Orthorexia is not an official mental health diagnosis. As a mental health therapist, that’s fine with me. I’m not into pathologizing people anyways.
However, I do find that words can have power. They put a name to things - let you know it’s a real thing that exists and you’re not alone in your experiences with it.
Orthorexia occurs when someone becomes so fixated on “being healthy” that it hurts their mental and physical health.
There is nothing “wrong” with the person, they’re just inundated in our culture that is obsessed with health and full of contradictions. We equate body size and fat percentage with health. We moralize food, teaching that some foods are “good” and “healthy” while others are “bad.” We’re taught that if we exercise regularly and eat healthy, we’ll be happier.
That is not necessarily the case. My mom did all of those things the majority of her life, and she died from ovarian cancer. As a therapist, I’ve also known many “physically fit” people who struggle with exhausting sadness and worrying thoughts. I’ve known skinny people who are physically unhealthy.
And yet, our culture still implicitly believes we can “heal” ourselves through our food and exercise. We exalt “eating clean” and “raw” and “simple” and “detox juices” and “fasting.”
In our world where so much is out of our control, it makes sense that we are drawn to promises that we can maintain our own health and safety. However, when we become convinced that we can completely control our wellbeing through our own measures, it can lead to rigid thinking and actions that limit us.

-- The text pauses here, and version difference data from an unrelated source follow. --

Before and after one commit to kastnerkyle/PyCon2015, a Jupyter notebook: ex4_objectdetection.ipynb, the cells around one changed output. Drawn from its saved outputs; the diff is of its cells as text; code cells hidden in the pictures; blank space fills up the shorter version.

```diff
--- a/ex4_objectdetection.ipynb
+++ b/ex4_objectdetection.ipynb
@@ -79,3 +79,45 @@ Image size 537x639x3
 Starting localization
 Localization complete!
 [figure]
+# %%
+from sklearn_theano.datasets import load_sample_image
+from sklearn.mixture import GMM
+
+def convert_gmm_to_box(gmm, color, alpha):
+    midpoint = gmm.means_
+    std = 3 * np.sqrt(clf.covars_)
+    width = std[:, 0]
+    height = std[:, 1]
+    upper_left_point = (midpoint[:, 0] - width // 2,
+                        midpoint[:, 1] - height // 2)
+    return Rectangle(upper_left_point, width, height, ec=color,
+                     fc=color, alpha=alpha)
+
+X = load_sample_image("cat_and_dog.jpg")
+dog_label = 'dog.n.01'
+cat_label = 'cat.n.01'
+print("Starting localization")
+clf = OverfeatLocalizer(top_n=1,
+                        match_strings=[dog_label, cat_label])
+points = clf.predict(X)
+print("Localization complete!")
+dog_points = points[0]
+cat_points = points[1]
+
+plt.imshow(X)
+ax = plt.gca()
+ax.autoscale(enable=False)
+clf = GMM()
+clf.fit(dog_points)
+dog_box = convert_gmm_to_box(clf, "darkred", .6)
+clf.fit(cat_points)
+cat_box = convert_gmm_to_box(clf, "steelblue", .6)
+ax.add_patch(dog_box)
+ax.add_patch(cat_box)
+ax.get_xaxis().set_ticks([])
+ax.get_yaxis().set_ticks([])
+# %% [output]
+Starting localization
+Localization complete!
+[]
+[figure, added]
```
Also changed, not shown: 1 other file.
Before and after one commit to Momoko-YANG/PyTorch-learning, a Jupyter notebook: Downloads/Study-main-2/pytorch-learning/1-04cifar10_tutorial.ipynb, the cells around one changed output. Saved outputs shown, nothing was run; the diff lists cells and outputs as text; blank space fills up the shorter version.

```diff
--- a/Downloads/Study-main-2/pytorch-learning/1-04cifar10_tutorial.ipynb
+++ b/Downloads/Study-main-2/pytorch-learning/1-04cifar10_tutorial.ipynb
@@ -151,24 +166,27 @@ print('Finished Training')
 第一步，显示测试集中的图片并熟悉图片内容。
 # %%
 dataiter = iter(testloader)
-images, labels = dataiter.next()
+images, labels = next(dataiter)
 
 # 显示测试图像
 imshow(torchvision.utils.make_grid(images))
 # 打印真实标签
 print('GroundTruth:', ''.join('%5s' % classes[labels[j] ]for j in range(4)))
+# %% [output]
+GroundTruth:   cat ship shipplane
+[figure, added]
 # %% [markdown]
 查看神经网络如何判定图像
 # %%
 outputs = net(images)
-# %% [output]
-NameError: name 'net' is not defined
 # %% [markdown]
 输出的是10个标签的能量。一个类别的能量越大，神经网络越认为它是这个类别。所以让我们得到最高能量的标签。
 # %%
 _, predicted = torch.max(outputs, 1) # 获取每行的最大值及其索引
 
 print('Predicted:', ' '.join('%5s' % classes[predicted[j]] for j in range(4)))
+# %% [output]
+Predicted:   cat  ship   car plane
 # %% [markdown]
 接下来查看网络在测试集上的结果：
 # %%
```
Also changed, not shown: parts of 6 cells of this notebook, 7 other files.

For example, when someone’s actions are primarily motivated by “being healthy,” they lose connection with their emotions and needs. They no longer do something because they like it, but because they feel they “must.” They ignore their body when it needs rest or when it needs more calories to properly function.
It can even impact someone who doesn’t act on the “healthy behaviors.” For example, they may be at home, feeling like they “should be eating better” or “should be getting outside.” They don’t, but they also can’t enjoy the present because of the amount of self-judgment and shame they heap on themselves.
In my case, I became convinced that sugar and animal products led to cancer and poor health. I thought that a raw vegan diet with no carbohydrates or sugar would help me to be healthy. And yet, I was lightheaded all of the time. My weight dropped drastically low (causing everyone to praise and reinforce my “healthy habits”) and my entire life revolved around my food. I couldn’t go to most restaurants. I had to make sure I had access to the few foods I could eat. It was exhausting for me and everyone around me.
I didn’t know I was orthorexic at the time. I didn’t know I was trying to control what little I could in the face of so much being out of my control (my mother had just died). I was doing the best I could with the information I had within the culture I lived in.
But the information was faulty. The culture messages we receive are wrong. We cannot control our health. Yes, there are things we can do to enhance our wellbeing (such as movement that aligns with what feels good for your body), but this does not guarantee our health.
Living in this grey area can be difficult and challenging. It makes sense that we gravitate toward rules and the allure of black and white thinking (Fat=bad, vegetable=good). However, sometimes the grey is hard simply because we don’t have practice navigating it. Once we deconstruct and detach from all of the crap culture teaches us, we can learn to make choices that align with us, without having to grasp for control.
If you or someone you know is struggling with orthorexia, a therapist can help. I also recommend the books Intuitive Eating and The F*ck It Diet.